-------- EXTRACTED DATA --------

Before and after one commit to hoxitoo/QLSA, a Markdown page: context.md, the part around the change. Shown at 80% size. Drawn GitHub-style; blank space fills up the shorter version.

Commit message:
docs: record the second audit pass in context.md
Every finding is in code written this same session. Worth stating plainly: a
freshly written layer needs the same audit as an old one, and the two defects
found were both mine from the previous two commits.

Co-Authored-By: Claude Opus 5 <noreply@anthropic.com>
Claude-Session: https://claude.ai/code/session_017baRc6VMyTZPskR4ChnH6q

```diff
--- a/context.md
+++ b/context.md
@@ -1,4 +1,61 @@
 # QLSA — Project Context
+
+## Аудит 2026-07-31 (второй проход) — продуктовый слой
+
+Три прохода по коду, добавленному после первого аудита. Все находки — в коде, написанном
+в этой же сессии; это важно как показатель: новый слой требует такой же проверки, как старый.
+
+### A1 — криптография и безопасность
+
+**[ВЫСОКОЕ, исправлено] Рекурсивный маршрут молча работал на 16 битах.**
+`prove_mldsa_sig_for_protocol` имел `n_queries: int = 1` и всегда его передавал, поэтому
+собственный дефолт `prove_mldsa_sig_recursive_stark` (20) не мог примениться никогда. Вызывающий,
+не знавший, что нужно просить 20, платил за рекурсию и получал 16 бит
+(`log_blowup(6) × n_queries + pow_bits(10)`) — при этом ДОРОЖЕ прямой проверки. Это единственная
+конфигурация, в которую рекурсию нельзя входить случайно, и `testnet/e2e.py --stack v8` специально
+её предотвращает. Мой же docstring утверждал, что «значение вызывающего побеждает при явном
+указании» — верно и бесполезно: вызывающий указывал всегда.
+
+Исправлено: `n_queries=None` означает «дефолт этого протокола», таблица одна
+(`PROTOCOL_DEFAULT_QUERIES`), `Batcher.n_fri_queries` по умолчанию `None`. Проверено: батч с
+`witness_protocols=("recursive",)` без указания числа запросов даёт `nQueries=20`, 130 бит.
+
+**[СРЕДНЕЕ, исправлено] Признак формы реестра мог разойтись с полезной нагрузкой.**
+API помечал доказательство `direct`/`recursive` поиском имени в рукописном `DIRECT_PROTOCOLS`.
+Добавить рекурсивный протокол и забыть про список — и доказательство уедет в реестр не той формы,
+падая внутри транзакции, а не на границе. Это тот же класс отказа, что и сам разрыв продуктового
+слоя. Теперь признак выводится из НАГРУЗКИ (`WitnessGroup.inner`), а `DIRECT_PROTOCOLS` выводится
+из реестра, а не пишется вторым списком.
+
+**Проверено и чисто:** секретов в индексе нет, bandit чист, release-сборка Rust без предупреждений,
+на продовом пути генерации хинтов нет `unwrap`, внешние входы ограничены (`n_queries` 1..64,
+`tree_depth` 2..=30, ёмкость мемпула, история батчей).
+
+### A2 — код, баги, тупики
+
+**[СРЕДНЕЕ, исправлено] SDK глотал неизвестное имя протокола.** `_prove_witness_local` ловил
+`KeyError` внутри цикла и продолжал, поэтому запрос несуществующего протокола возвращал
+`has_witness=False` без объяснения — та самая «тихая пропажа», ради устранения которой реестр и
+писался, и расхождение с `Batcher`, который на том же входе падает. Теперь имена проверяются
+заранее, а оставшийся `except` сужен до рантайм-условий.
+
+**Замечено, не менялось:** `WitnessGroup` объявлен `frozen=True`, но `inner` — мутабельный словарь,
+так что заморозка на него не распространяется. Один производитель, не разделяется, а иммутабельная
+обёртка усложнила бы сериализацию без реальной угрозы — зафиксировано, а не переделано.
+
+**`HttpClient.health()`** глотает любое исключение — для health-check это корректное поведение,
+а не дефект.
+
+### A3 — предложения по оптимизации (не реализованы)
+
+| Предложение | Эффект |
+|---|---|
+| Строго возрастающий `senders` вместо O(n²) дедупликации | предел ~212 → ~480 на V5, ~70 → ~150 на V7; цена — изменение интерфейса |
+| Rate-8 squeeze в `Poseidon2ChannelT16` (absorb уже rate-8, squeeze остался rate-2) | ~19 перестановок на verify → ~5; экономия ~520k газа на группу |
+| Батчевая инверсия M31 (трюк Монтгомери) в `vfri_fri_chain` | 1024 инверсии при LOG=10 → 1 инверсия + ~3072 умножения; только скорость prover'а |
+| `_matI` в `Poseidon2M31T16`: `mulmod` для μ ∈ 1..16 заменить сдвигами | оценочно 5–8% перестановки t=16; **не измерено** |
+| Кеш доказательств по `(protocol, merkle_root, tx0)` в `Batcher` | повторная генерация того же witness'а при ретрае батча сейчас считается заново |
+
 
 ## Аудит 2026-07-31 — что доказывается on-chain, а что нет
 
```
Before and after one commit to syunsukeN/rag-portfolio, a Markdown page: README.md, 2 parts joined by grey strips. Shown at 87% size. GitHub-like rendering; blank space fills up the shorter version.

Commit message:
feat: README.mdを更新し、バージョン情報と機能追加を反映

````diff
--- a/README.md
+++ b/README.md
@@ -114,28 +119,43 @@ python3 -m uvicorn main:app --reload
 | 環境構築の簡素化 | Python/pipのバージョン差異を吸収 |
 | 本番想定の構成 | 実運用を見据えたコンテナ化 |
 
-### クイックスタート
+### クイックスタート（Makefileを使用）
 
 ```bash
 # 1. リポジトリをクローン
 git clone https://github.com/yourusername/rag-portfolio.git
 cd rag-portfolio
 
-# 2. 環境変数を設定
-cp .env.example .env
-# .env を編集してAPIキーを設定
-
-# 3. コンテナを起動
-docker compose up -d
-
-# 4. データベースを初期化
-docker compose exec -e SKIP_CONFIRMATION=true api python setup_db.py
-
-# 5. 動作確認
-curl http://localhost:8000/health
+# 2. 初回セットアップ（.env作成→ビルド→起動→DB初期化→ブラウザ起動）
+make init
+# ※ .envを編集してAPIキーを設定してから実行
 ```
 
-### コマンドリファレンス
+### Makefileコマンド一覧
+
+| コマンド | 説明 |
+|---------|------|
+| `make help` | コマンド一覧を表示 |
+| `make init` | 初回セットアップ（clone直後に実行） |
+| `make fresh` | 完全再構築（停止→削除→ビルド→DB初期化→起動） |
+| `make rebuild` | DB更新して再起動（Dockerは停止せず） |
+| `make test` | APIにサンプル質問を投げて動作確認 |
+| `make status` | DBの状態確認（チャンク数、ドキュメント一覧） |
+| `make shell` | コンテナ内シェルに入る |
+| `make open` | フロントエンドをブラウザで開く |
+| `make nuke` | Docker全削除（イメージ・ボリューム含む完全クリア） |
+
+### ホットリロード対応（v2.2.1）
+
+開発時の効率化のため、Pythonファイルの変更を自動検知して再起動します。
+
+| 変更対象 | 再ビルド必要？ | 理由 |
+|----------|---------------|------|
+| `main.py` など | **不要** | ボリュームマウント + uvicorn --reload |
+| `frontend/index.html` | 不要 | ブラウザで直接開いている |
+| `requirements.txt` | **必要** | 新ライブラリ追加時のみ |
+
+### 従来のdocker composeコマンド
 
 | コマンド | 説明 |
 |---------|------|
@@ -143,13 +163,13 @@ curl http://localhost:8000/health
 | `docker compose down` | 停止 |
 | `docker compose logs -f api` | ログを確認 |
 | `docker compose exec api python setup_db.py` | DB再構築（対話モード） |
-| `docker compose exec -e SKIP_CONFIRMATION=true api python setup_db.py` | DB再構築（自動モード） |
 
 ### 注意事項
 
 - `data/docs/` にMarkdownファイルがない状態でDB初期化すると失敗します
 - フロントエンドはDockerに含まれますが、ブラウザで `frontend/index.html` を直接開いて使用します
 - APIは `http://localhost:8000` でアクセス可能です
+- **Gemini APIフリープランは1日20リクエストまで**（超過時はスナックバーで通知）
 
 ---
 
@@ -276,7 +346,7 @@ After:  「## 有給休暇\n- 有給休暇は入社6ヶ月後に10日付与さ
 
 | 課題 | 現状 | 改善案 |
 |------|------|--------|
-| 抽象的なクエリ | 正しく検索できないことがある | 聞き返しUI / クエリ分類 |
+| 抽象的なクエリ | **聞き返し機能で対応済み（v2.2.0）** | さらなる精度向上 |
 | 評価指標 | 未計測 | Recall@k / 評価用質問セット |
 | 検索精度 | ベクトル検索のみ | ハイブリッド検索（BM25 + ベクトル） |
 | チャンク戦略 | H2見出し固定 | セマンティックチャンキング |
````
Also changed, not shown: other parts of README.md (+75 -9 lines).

--------

PROBLEM DESCRIPTION
Report how many lines of the data contain the word "localhost", using the number alone.

OUTPUT BELOW
3